_Task brief_
Among the entries, find each line that includes the string "align" and list it.
START Supplied data
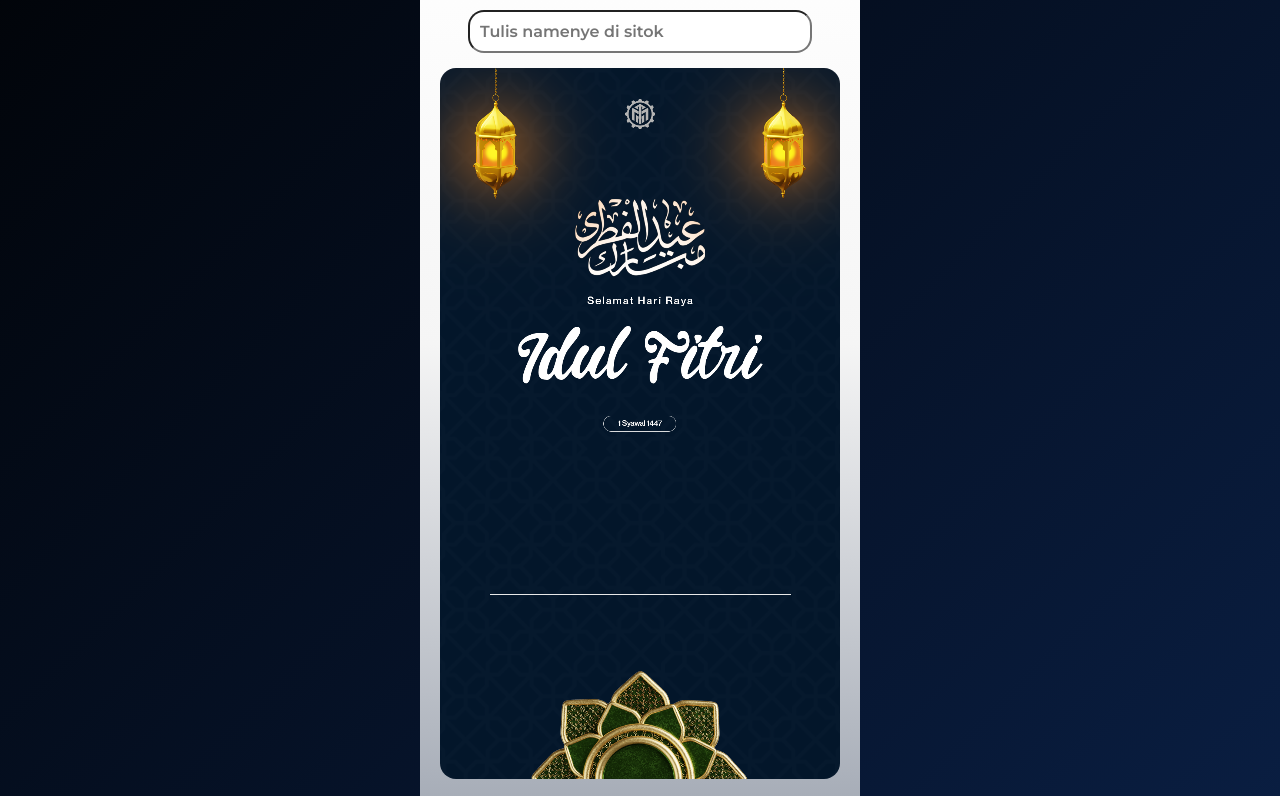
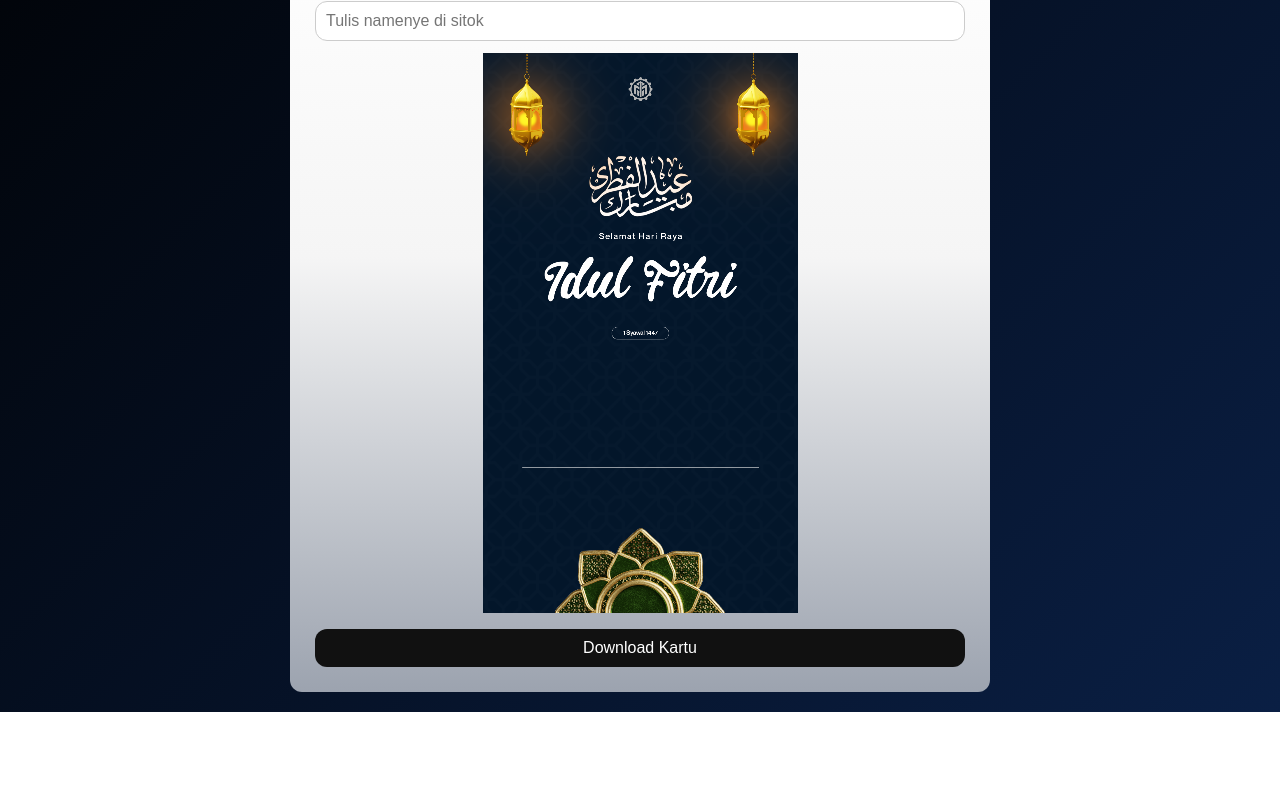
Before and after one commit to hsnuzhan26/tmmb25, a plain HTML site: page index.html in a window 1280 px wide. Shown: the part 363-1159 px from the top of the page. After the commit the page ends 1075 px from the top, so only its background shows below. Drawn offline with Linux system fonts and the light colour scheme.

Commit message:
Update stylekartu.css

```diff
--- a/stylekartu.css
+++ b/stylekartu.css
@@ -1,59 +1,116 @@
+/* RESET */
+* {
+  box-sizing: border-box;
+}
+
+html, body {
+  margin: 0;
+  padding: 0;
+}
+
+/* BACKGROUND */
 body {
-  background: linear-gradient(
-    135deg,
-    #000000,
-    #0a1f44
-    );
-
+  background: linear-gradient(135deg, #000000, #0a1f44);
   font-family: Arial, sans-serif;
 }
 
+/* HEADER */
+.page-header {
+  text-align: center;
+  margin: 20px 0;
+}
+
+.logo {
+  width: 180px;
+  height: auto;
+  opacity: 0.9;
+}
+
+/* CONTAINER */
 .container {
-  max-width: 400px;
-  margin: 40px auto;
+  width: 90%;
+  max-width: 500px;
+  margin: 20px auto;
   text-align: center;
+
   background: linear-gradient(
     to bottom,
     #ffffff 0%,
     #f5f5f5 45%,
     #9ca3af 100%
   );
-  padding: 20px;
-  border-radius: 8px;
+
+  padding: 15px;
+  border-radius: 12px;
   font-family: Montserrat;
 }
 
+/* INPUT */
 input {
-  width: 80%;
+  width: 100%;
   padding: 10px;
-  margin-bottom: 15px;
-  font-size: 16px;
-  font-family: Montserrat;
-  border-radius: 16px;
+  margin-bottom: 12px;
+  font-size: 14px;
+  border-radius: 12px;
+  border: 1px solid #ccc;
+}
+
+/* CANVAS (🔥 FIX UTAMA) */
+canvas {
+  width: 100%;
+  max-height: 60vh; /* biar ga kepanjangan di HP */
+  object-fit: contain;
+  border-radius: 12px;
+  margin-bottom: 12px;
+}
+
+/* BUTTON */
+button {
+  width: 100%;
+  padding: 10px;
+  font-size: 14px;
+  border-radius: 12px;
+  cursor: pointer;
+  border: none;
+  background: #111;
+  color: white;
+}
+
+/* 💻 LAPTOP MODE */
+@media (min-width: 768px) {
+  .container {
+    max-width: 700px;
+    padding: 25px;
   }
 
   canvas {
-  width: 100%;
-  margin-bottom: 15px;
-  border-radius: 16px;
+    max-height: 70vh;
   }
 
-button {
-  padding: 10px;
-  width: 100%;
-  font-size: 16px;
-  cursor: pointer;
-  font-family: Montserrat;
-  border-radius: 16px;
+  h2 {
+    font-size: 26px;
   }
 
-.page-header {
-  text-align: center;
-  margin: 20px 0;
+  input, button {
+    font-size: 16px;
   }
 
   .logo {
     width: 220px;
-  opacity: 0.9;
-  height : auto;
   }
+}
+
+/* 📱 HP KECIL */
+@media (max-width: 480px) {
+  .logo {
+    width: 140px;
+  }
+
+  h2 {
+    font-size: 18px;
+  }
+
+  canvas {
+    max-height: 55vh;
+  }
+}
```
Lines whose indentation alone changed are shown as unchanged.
END Supplied data
START Supplied data
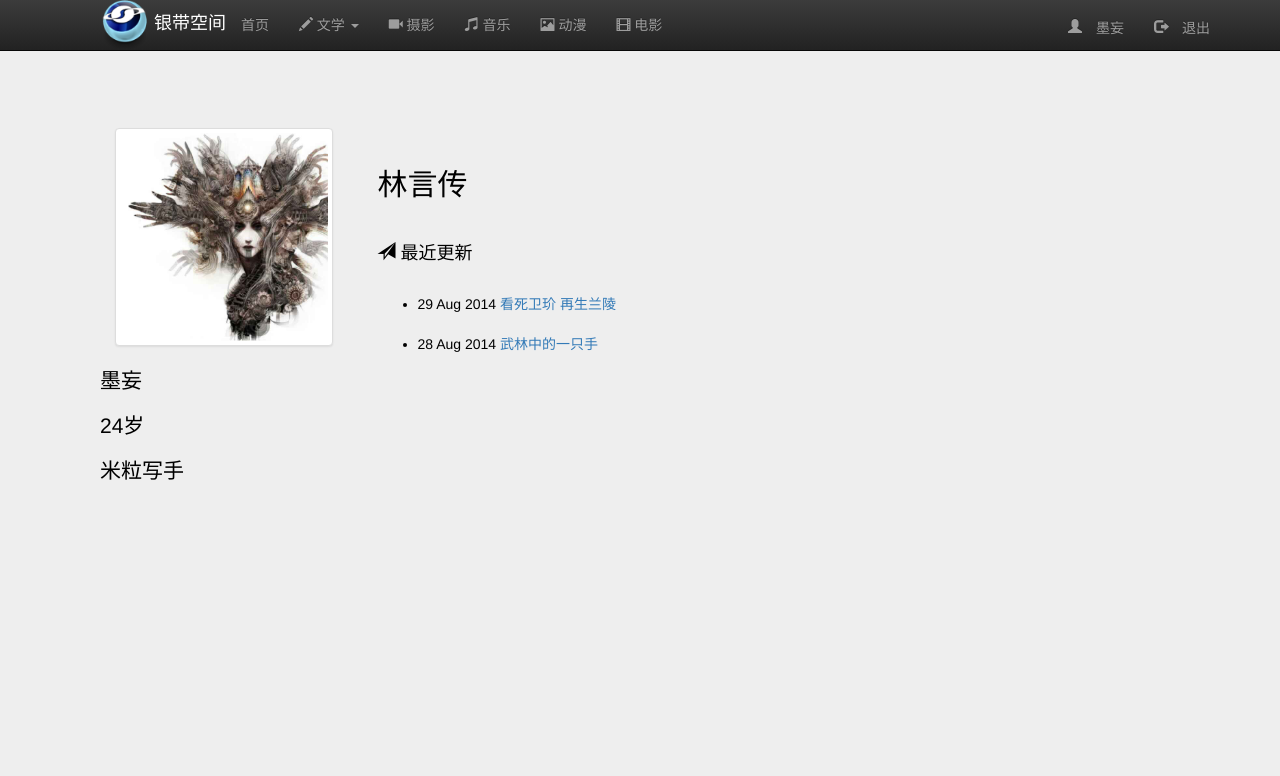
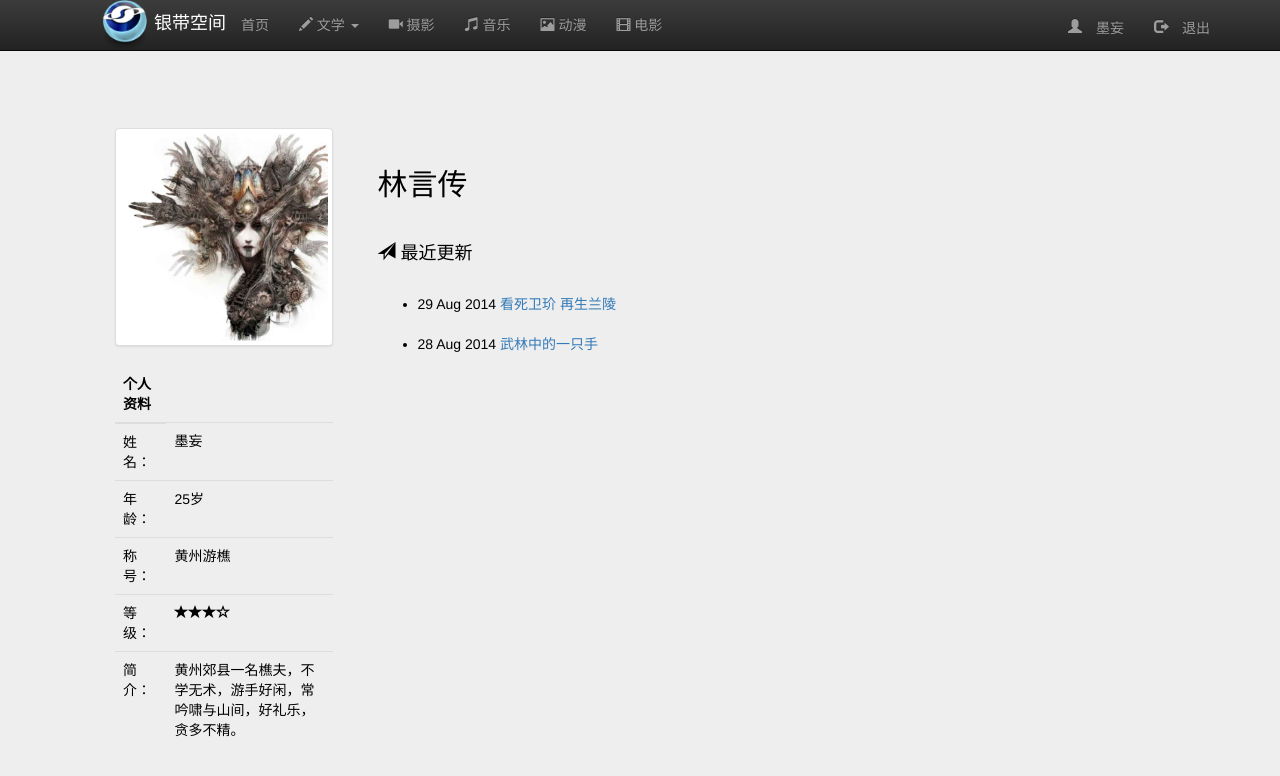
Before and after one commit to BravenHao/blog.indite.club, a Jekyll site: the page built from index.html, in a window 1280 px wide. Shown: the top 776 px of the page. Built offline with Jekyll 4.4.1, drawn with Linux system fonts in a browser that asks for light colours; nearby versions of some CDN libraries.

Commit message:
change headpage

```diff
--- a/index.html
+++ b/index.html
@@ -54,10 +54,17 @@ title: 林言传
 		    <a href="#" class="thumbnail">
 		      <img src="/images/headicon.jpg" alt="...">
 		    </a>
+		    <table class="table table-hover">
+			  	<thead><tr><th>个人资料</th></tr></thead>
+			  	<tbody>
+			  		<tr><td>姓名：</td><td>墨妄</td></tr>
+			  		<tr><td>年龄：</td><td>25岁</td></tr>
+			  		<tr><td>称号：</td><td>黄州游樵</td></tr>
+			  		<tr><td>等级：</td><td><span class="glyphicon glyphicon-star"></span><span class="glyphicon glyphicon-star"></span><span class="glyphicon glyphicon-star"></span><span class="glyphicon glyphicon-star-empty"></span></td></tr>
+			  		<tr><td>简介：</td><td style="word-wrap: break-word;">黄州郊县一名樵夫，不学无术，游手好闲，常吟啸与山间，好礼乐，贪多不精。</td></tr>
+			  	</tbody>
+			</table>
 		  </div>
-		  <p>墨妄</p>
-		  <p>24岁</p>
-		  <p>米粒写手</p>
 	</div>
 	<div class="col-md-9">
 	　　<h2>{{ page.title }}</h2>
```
END Supplied data
START Supplied data
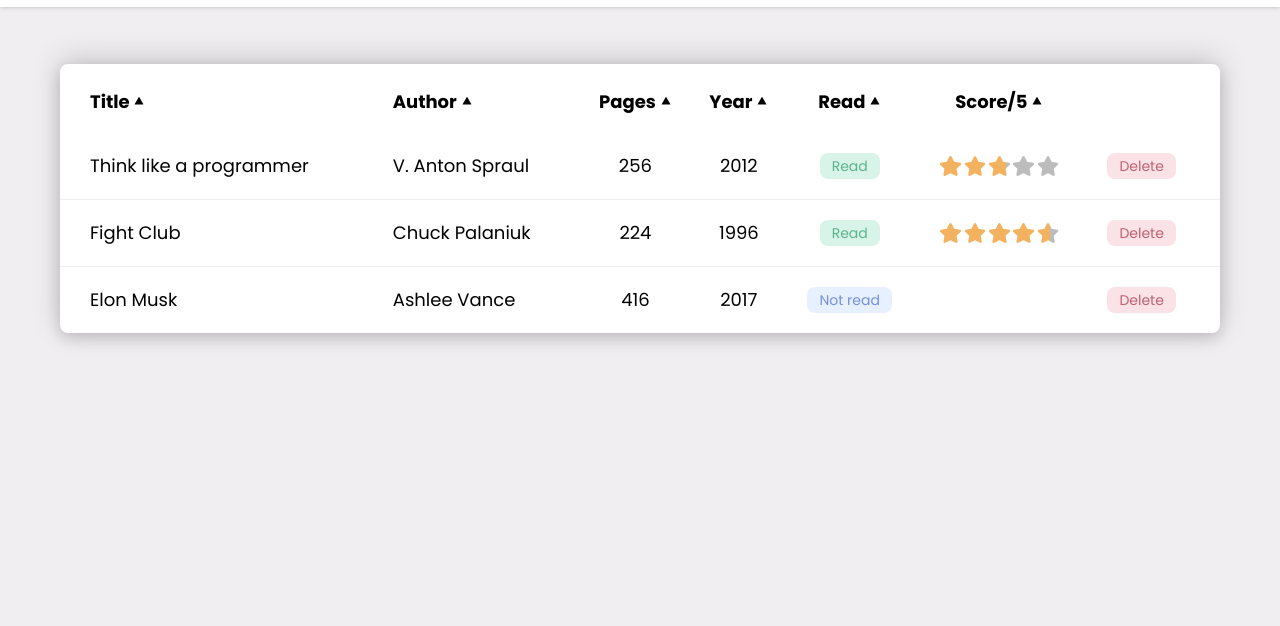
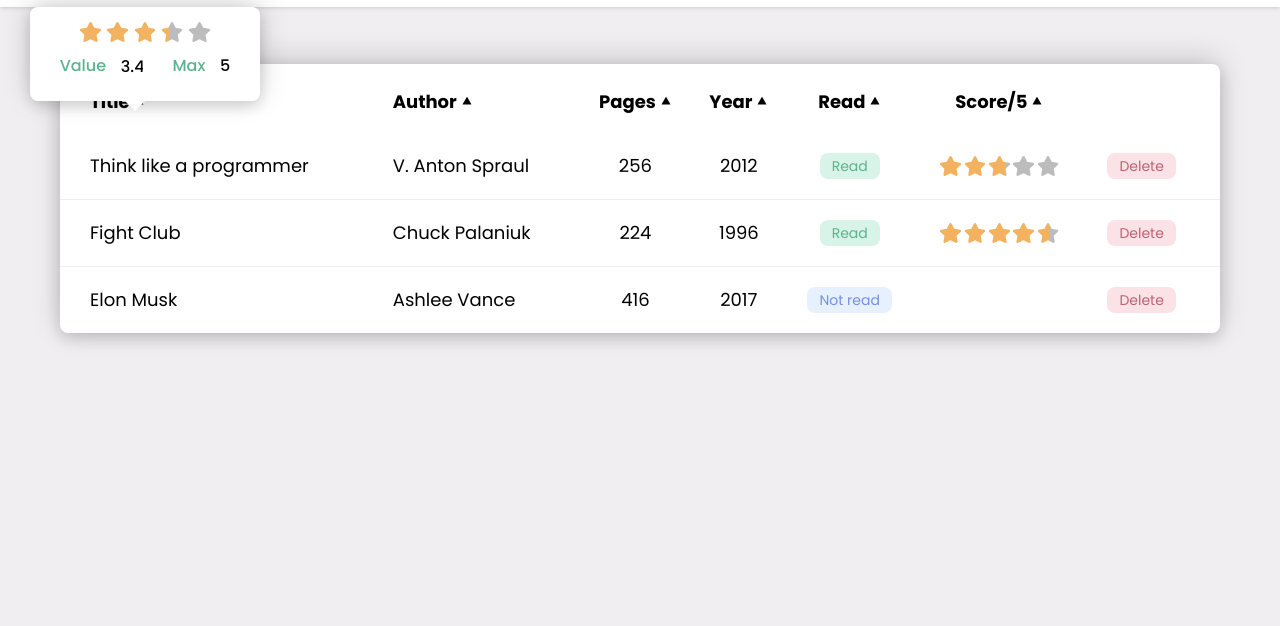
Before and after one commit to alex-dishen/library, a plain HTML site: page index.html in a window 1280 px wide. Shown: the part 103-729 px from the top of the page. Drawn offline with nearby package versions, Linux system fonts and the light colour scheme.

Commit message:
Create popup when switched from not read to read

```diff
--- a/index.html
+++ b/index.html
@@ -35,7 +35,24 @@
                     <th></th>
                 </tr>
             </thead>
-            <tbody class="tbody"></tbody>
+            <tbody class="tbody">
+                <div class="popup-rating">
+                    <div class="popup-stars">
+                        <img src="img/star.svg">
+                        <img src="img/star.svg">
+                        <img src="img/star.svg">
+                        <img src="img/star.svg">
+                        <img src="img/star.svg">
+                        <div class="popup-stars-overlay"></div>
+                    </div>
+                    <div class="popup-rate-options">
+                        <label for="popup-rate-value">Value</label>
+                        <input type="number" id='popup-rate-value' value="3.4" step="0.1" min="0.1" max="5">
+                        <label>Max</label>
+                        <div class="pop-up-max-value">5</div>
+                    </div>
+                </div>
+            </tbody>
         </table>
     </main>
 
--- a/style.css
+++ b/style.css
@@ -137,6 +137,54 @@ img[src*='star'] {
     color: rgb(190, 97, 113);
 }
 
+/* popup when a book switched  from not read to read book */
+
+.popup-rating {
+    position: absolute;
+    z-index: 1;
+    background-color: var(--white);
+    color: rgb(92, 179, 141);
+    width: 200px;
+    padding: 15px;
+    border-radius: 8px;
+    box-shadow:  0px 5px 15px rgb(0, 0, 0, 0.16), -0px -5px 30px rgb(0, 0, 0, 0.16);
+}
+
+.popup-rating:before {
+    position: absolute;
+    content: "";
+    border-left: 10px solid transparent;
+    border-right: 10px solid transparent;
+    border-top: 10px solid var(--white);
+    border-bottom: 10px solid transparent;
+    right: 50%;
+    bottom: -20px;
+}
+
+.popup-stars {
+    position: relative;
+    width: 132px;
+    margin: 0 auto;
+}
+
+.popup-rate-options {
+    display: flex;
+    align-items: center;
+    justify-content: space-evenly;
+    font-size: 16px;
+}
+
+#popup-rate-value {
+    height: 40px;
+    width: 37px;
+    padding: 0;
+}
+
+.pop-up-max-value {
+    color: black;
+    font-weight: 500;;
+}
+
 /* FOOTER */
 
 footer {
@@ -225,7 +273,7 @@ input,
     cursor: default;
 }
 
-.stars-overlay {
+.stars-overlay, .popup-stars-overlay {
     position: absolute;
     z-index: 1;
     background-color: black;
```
END Supplied data
_Exercise response_
+  text-align: center;
   text-align: center;
-  text-align: center;
+    align-items: center;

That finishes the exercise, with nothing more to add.